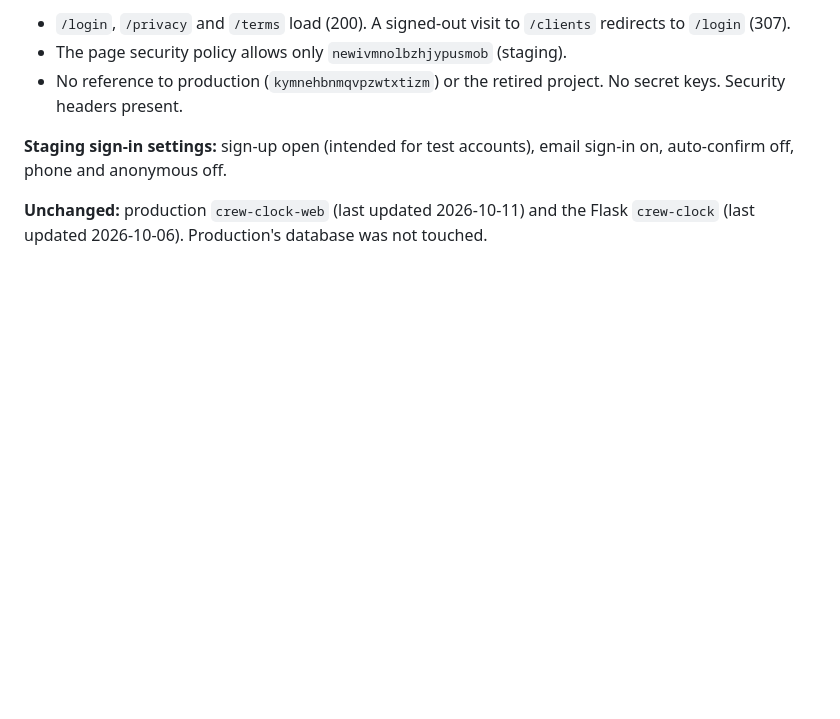
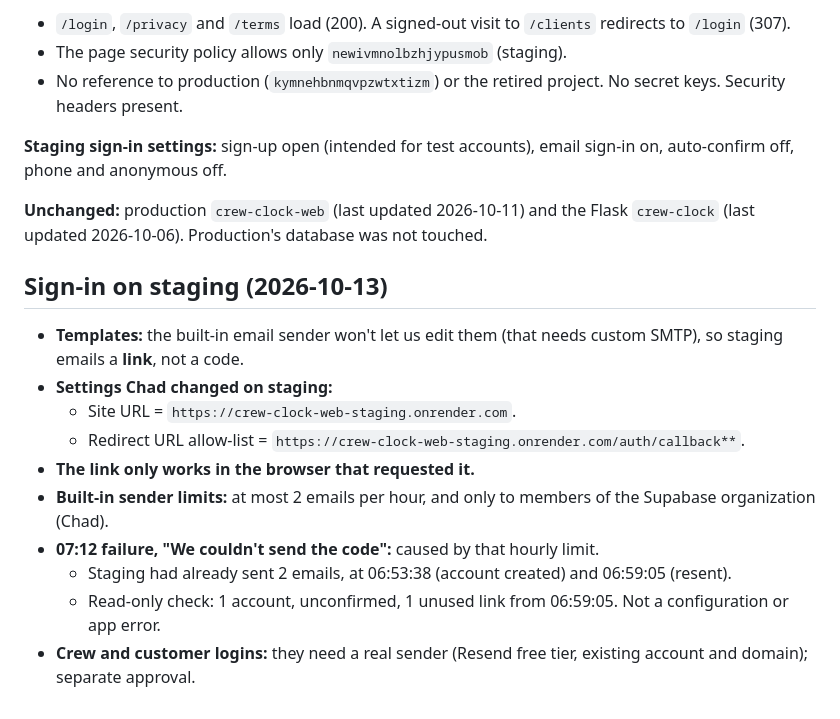
Before and after one commit to chado223/crew-clock, a Markdown page: docs/STAGING.md, the part around the change. Drawn GitHub-style; blank space fills up the shorter version.

Commit message:
Staging sign-in: record email-limit diagnosis; track T-2 (clearer rate-limit message)
Co-Authored-By: Claude Opus 5.5 <noreply@anthropic.com>
Claude-Session: https://claude.ai/code/session_01FrruzHU7rXXV1Y5jxqkkH2

```diff
--- a/docs/STAGING.md
+++ b/docs/STAGING.md
@@ -76,3 +76,16 @@ The check ran entirely in read-only transactions, using the staging secret behin
 **Staging sign-in settings:** sign-up open (intended for test accounts), email sign-in on, auto-confirm off, phone and anonymous off.
 
 **Unchanged:** production `crew-clock-web` (last updated 2026-10-11) and the Flask `crew-clock` (last updated 2026-10-06). Production's database was not touched.
+
+## Sign-in on staging (2026-10-13)
+
+- **Templates:** the built-in email sender won't let us edit them (that needs custom SMTP), so staging emails a **link**, not a code.
+- **Settings Chad changed on staging:**
+  - Site URL = `https://crew-clock-web-staging.onrender.com`.
+  - Redirect URL allow-list = `https://crew-clock-web-staging.onrender.com/auth/callback**`.
+- **The link only works in the browser that requested it.**
+- **Built-in sender limits:** at most 2 emails per hour, and only to members of the Supabase organization (Chad).
+- **07:12 failure, "We couldn't send the code":** caused by that hourly limit.
+  - Staging had already sent 2 emails, at 06:53:38 (account created) and 06:59:05 (resent).
+  - Read-only check: 1 account, unconfirmed, 1 unused link from 06:59:05. Not a configuration or app error.
+- **Crew and customer logins:** they need a real sender (Resend free tier, existing account and domain); separate approval.
```
Also changed, not shown: docs/ISSUES.md (+1 -0 lines).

Problem requirements
Every line of the material that holds "onrender" should be copied out as the answer.

Problem solution
+  - Site URL = `https://crew-clock-web-staging.onrender.com`.
+  - Redirect URL allow-list = `https://crew-clock-web-staging.onrender.com/auth/callback**`.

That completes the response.